It is not generally known that foreign missions is the cause for Baptists being in higher education. Years ago, several missionaries who had recently become Baptists found themselves in a foreign country without support. It was decided that one would return to this country and seek support. Luther Rice was chosen as the man and he came back to America to go up and down the Atlantic seaboard, challenging the various Baptist churches to support Adoniram Judson and others in Burma. The weight of his message was, “Organizing yourself into association and start colleges to train missionaries.” Much of his preaching was done in South Carolina, and so it is not surprising that the oldest Baptist college in the South is Furman University, and that the oldest association in the South is the Charleston Association.
To be sure, other Baptist colleges in the South were started at different times and with different motives, but always there is a similarity. North Greenville was started by a group of men in the North Greenville Association. Perhaps the best known quotation in connection with the founding of North Greenville is that made by Dr. M. L. West on October 14, 1891, at the meeting of the North Greenville Association in Marietta. In thinking of the need for a school, Dr. West said, “We can have a school of high grade equal to any in the country.” The next year North Greenville opened its doors to its first class.
But there are sincere people among us who will admit that all of this may be true, and that there was a time when we needed Baptist colleges, but who wonder if these colleges have not outlived their usefulness. It is not unusual to hear some influential Baptist say that all of our education can now be done in the state schools. Those who work close to Christian schools know that never in the history of our country were they more needed than now. In fact, the very struggle for their survival is proof that they are needed more than ever. If their existence was easy, there would perhaps be less need for them.

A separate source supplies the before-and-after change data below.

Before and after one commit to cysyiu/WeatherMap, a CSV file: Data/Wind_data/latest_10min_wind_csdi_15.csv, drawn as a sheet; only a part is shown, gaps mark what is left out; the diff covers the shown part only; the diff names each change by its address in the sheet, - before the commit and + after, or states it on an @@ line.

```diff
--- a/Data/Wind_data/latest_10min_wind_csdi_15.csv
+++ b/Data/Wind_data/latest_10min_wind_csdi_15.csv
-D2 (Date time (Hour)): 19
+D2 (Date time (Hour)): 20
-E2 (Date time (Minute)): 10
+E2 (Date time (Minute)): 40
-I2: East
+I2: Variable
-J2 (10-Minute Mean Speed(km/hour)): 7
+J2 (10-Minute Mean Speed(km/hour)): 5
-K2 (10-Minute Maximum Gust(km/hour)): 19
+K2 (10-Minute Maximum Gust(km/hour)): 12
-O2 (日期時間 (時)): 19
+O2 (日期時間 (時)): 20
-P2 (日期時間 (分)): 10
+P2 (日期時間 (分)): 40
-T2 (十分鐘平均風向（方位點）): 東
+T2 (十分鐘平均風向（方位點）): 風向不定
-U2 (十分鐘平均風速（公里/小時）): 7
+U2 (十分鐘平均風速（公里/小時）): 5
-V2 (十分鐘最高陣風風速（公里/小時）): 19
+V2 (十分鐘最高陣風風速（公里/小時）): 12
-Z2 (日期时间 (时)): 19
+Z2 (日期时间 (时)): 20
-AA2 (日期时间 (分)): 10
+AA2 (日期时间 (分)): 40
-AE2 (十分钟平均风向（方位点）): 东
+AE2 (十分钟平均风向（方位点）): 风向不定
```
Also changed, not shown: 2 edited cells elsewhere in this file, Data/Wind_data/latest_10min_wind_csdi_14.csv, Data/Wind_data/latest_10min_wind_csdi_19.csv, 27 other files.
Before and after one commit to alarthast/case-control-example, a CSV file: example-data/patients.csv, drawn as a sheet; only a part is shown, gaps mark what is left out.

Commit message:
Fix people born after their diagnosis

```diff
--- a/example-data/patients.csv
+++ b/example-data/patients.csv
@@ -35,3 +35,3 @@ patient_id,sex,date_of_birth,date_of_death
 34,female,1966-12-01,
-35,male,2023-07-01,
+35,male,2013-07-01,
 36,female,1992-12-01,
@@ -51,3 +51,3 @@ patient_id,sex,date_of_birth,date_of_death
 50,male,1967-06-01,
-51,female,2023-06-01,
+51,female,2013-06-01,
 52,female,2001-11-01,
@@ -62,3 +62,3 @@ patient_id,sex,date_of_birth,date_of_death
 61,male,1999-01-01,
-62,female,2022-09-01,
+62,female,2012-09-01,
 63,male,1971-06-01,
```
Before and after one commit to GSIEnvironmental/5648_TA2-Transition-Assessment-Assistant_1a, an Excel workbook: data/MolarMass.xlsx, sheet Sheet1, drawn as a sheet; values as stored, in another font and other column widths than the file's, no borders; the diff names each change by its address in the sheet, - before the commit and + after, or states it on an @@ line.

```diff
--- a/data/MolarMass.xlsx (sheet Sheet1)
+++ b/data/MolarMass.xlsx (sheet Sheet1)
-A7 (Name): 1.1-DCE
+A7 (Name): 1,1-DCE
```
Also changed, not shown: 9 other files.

What can a Christian college give that cannot be given at a state school? Is not education itself all that we are after? And is there such a thing as education in a secular atmosphere and education in a Christian atmosphere? This is the earnest question in the minds of many Baptists today. To be sure, there is an enormous difference. Every professor teaches in two ways: directly and indirectly. He teaches his subject matter directly, but indirectly he teaches what he is! When a large group of Christian teachers are gathered in one place, and the entire atmosphere in one place, and the entire atmosphere of this place is Christ-honoring, then the indirect teaching is much more effective. This does not mean that he has to preach instead of teaching his subject. It means that he teaches his subject in an atmosphere that is more conducive to learning. Baptists are in higher education because someone needs to send Christians out into society to be a leavening influence, and no institution can bring young people to a Christian maturity quite like a Christian college.
Article written by Dr. T. L. Neely for the Spring 1968 issue of the North Greenville Junior College Alumni Magazine.